"It's an arduous process but, again, it's just me standing up for what's right," Meghan said Tuesday at The New York Times DealBook Online Summit. "At a certain point, no matter how difficult it is, you know the difference between right and wrong, you must stand up for what's right, and that's what I'm doing."
Meghan, who now lives in California with her husband, Prince Harry, and their two children, sued Associated Newspapers Ltd., a U.K. tabloid publisher, in 2019 for alleged copyright infringement, misuse of private information and breach of the Data Protection Act over the publication of extracts of a handwritten letter she wrote to her now-estranged father, Thomas Markle, in 2018, after her wedding to Harry.
Parts of the letter were reproduced by Associated Newspapers, the publisher of the Daily Mail and the Mail on Sunday, in five articles in February 2019.
Meghan won in a summary judgement earlier this year, but Associated Newspapers has appealed, requesting that the case go to trial and claiming new evidence shows Meghan knew the letter might be made public.

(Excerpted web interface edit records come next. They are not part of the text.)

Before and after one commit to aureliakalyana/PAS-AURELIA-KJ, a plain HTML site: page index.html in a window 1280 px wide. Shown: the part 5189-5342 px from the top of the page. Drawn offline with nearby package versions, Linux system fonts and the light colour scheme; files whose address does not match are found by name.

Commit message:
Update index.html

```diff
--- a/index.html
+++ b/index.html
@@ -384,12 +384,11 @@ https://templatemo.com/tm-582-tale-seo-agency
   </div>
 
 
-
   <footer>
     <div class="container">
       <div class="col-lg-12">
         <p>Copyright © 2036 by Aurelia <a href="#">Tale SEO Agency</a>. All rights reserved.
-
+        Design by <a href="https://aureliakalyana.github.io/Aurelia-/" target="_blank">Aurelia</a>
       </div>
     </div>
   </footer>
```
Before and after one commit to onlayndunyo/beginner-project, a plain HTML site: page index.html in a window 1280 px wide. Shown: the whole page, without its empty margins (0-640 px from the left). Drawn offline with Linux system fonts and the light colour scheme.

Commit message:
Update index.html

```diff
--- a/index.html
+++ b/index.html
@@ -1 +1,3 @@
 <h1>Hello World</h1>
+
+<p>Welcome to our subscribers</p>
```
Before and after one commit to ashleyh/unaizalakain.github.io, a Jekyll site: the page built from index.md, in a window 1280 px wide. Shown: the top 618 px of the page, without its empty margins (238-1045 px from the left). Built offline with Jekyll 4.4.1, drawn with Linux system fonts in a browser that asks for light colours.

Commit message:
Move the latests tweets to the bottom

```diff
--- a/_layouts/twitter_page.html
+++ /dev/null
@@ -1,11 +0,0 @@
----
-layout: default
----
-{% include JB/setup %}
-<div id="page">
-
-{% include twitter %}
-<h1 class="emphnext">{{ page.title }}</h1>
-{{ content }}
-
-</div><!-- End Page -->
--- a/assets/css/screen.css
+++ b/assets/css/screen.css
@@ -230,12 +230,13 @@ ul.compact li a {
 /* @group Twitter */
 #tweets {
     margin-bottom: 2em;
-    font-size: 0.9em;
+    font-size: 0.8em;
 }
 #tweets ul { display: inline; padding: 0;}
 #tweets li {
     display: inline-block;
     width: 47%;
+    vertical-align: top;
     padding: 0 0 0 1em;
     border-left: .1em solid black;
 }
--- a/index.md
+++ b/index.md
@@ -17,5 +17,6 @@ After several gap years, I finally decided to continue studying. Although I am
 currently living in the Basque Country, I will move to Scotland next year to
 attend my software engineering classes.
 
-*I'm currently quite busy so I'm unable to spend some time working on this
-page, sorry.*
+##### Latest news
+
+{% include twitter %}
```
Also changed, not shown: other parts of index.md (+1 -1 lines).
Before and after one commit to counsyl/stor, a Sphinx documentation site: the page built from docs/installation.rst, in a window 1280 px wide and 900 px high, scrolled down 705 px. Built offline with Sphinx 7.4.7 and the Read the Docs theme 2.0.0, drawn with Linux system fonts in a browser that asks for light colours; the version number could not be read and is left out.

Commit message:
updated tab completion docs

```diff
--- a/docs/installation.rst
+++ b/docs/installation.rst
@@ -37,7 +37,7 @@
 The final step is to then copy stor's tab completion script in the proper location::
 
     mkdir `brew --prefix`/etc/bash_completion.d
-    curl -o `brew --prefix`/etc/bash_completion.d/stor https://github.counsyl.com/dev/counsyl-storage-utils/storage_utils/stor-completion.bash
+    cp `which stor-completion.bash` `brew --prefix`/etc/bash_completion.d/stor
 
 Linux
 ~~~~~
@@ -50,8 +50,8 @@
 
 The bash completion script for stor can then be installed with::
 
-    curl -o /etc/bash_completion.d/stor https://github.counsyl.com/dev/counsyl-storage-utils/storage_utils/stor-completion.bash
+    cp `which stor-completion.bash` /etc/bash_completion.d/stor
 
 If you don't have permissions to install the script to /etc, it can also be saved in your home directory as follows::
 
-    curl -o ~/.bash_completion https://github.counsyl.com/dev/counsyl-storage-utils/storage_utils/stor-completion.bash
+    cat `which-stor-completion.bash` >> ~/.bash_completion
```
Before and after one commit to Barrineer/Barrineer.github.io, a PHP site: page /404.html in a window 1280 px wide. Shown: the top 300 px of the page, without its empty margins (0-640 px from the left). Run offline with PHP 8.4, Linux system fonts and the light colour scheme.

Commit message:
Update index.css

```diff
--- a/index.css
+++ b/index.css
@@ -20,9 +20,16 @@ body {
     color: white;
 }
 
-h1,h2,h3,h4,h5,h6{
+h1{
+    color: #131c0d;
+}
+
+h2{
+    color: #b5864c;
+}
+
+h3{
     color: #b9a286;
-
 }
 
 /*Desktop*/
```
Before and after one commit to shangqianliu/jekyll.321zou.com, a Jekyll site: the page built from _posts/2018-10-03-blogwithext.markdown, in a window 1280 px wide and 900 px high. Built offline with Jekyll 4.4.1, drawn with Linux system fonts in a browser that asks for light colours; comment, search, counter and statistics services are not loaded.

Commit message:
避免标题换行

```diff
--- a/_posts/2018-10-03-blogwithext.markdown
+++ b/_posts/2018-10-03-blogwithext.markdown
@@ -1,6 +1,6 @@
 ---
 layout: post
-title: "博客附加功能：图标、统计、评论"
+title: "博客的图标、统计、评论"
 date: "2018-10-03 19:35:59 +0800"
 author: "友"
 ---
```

"The fundamental point turns out to be false on the new evidence," a lawyer for the publishing group said in court Tuesday. "The letter was crafted specifically with the potential of public consumption in mind because the claimant appreciated Mr. Markle might disclose it to the media."
The new evidence cited by the publishing group is testimony from Harry and Meghan's former communications secretary Jason Knauf.
Knauf, who reportedly filed a complaint against Meghan in 2018 over her alleged treatment of aides, claims in a witness statement that Meghan "indicated in messages to me that she recognized that it was possible that Mr. Markle would make the letter public."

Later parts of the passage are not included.